14.02.2015

Indian traditional medicine for asthma

Mask maker Allen Long (1917-1983) was the son of Will West Long (1870-1947), Cherokee medicine man and an authority on Cherokee cultural traditions.
Long’s preferred mask-making material was buckeye, a wood that is soft and easy to carve.
Allen Long was a member of Qualla Arts and Crafts Mutual and sold most of his work through their storefront outlet.
Winter Dances were perfomances with masked dancers that danced to create an illusion of death. The Northern groups such as the Tlingit, Haida and Tsimishian are Matrilineal meaning that descent from generation to generation is reckoned through the female line only. He made traditional bear masks, painting them black with red dye surrounding the eye holes. The grain of buckeye is prominent and Long used this variation in the grain to give expression to his finished pieces. He did not carve full-time because, even though he was a successful artist, he thought he would have a hard time making a living by selling his work.
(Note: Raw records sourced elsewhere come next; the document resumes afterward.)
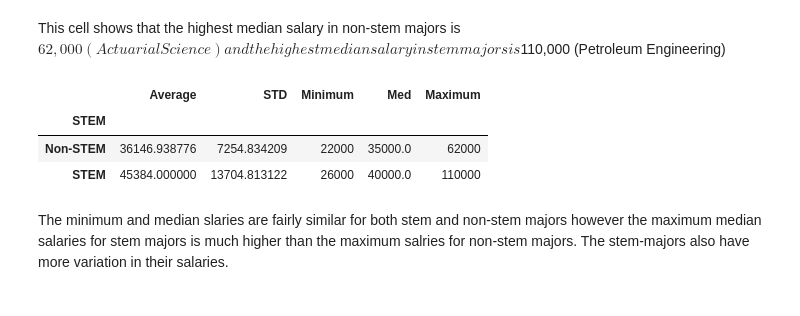
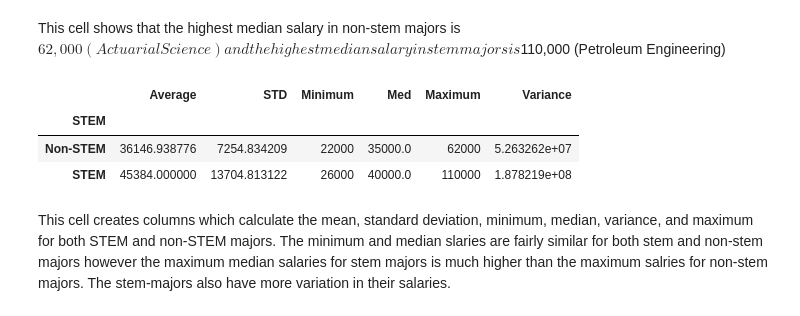
Before and after one commit to Charlie-Rous/data-science-2024F, a Jupyter notebook: unit-2/recent-grads-project/unit-2-project.ipynb, the cells around one changed output. Drawn from its saved outputs; the diff is of its cells as text; code cells hidden in the pictures.

```diff
--- a/unit-2/recent-grads-project/unit-2-project.ipynb
+++ b/unit-2/recent-grads-project/unit-2-project.ipynb
@@ -156,13 +193,13 @@ highest_salary
 # %% [markdown]
 This cell shows that the highest median salary in non-stem majors is $62,000 (Actuarial Science) and the highest median salary in stem majors is $110,000 (Petroleum Engineering)
 # %%
-salaries = grads_no_missing.groupby('STEM').Median.agg(Average='mean', STD='std', Minimum = 'min', Med = 'median', Maximum='max')
+salaries = grads_no_missing.groupby('STEM').Median.agg(Average='mean', STD='std', Minimum = 'min', Med = 'median', Maximum='max', Variance='var')
 
 salaries
 # %% [output]
-|  | Average | STD | Minimum | Med | Maximum |
-| STEM |  |  |  |  |  |
-| Non-STEM | 36146.938776 | 7254.834209 | 22000 | 35000.0 | 62000 |
-| STEM | 45384.000000 | 13704.813122 | 26000 | 40000.0 | 110000 |
+|  | Average | STD | Minimum | Med | Maximum | Variance |
+| STEM |  |  |  |  |  |  |
+| Non-STEM | 36146.938776 | 7254.834209 | 22000 | 35000.0 | 62000 | 5.263262e+07 |
+| STEM | 45384.000000 | 13704.813122 | 26000 | 40000.0 | 110000 | 1.878219e+08 |
 # %% [markdown]
-The minimum and median slaries are fairly similar for both stem and non-stem majors however the maximum median salaries for stem majors is much higher than the maximum salries for non-stem majors. The stem-majors also have more variation in their salaries.
+This cell creates columns which calculate the mean, standard deviation, minimum, median, variance, and maximum for both STEM and non-STEM majors. The minimum and median slaries are fairly similar for both stem and non-stem majors however the maximum median salaries for stem majors is much higher than the maximum salries for non-stem majors. The stem-majors also have more variation in their salaries.
```
Also changed, not shown: parts of 23 cells of this notebook.
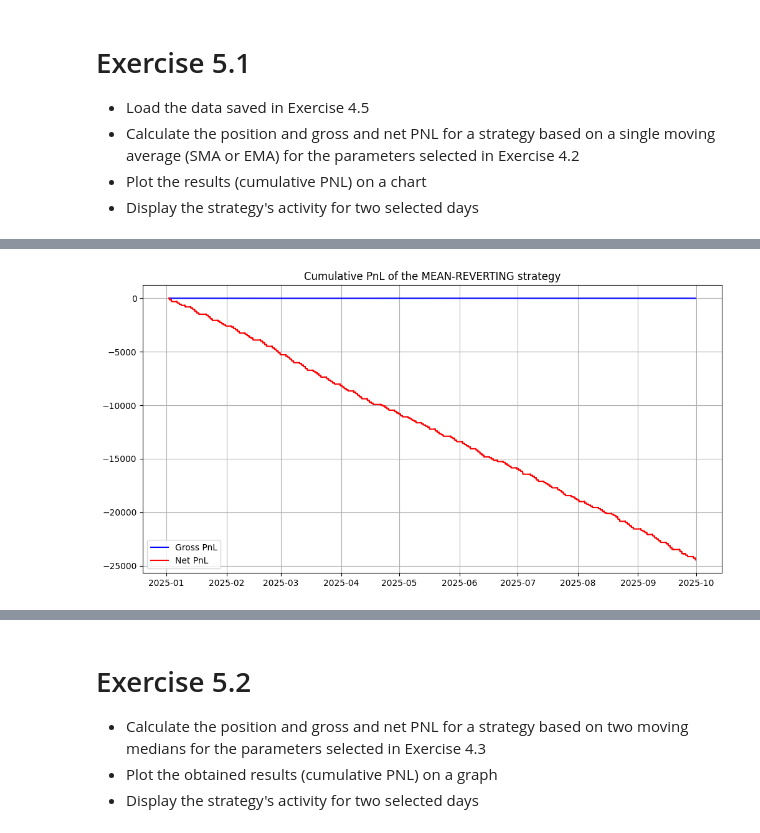
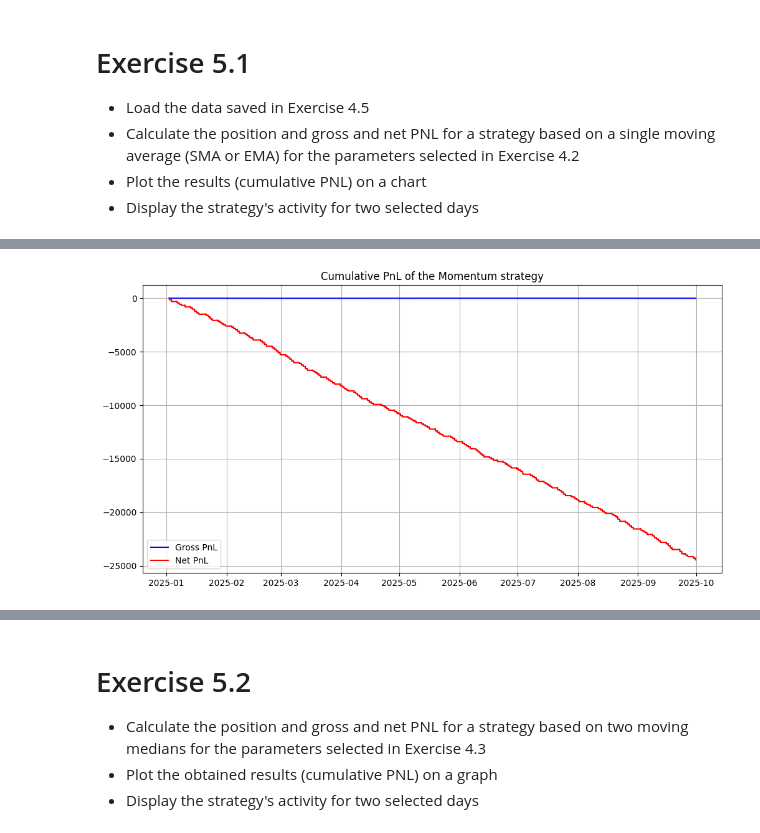
Before and after one commit to AliceBan111/HFD_HW-Project, a Jupyter notebook: HW6/HW6.ipynb, the cells around one changed output, grey strips where cells are left out. Cells and saved outputs as stored; diff of their text form; code cells hidden in the pictures.

```diff
--- a/HW6/HW6.ipynb
+++ b/HW6/HW6.ipynb
@@ -83,17 +122,17 @@ dataUSA_KO_PEP['pnl_net1_mom'] = (
 # %%
 dataUSA_KO_PEP_plot = dataUSA_KO_PEP.copy()
 
 plt.figure(figsize=(12, 6))
 plt.plot(
     dataUSA_KO_PEP_plot.index,
     np.cumsum(dataUSA_KO_PEP['pnl_gross1_mom']),
     color='blue', label='Gross PnL')
 plt.plot(
     dataUSA_KO_PEP_plot.index,
     np.cumsum(dataUSA_KO_PEP['pnl_net1_mom']),
     color='red', label='Net PnL')
-plt.title("Cumulative PnL of the MEAN-REVERTING strategy")
+plt.title("Cumulative PnL of the Momentum strategy")
 plt.legend()
 plt.grid()
 # %% [output]
-[figure, old version]
+[figure, new version]
```
Also changed, not shown: parts of 4 cells of this notebook.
Different groups have different traditions, stories and myths about various topics ranging form the change of the seasons to stories about creation.
The people of the Northwest Coast were succesful warriors becuase of their excellent seamanship skills and their well defended forts.


He selected trees and cut them along Bunches Creek, and at times, purchased wood from others.
Still, his masks were a sought after item and he demonstrated his prowess by consistently winning awards at the annual Cherokee Indian Fair. These smaller potlatchs were held when an important person experienced a humuliating moment like falling out of a canoe. The weapons and armour the warriors carried included a war dagger,bow and arrows, spears, wooden helmets and breastplate, and a thick warcoat made form sealion or elk hides. The Kwaitul are Ambilineal meaning that descent is reckoned through the Male line OR the Female line. After the couple had their first child the wife paid back the husband the equal amount of what he paid and could leave him or stay with him. The women would do household chores such as cleaning, cooking, and taking care of the children. Primarily, Long used buckeye to carve his masks and finished them by staining them with shoe polish, a technique he used instead of the traditional red clay stain which was not permanent.
He used buckeye and groundhog skin to make a number of masks, but departed from tradition in the finish of his work. In 1975, the co-op honored him with an exhibition, producing a brochure titled, Allen Long: Cherokee Mask-Maker.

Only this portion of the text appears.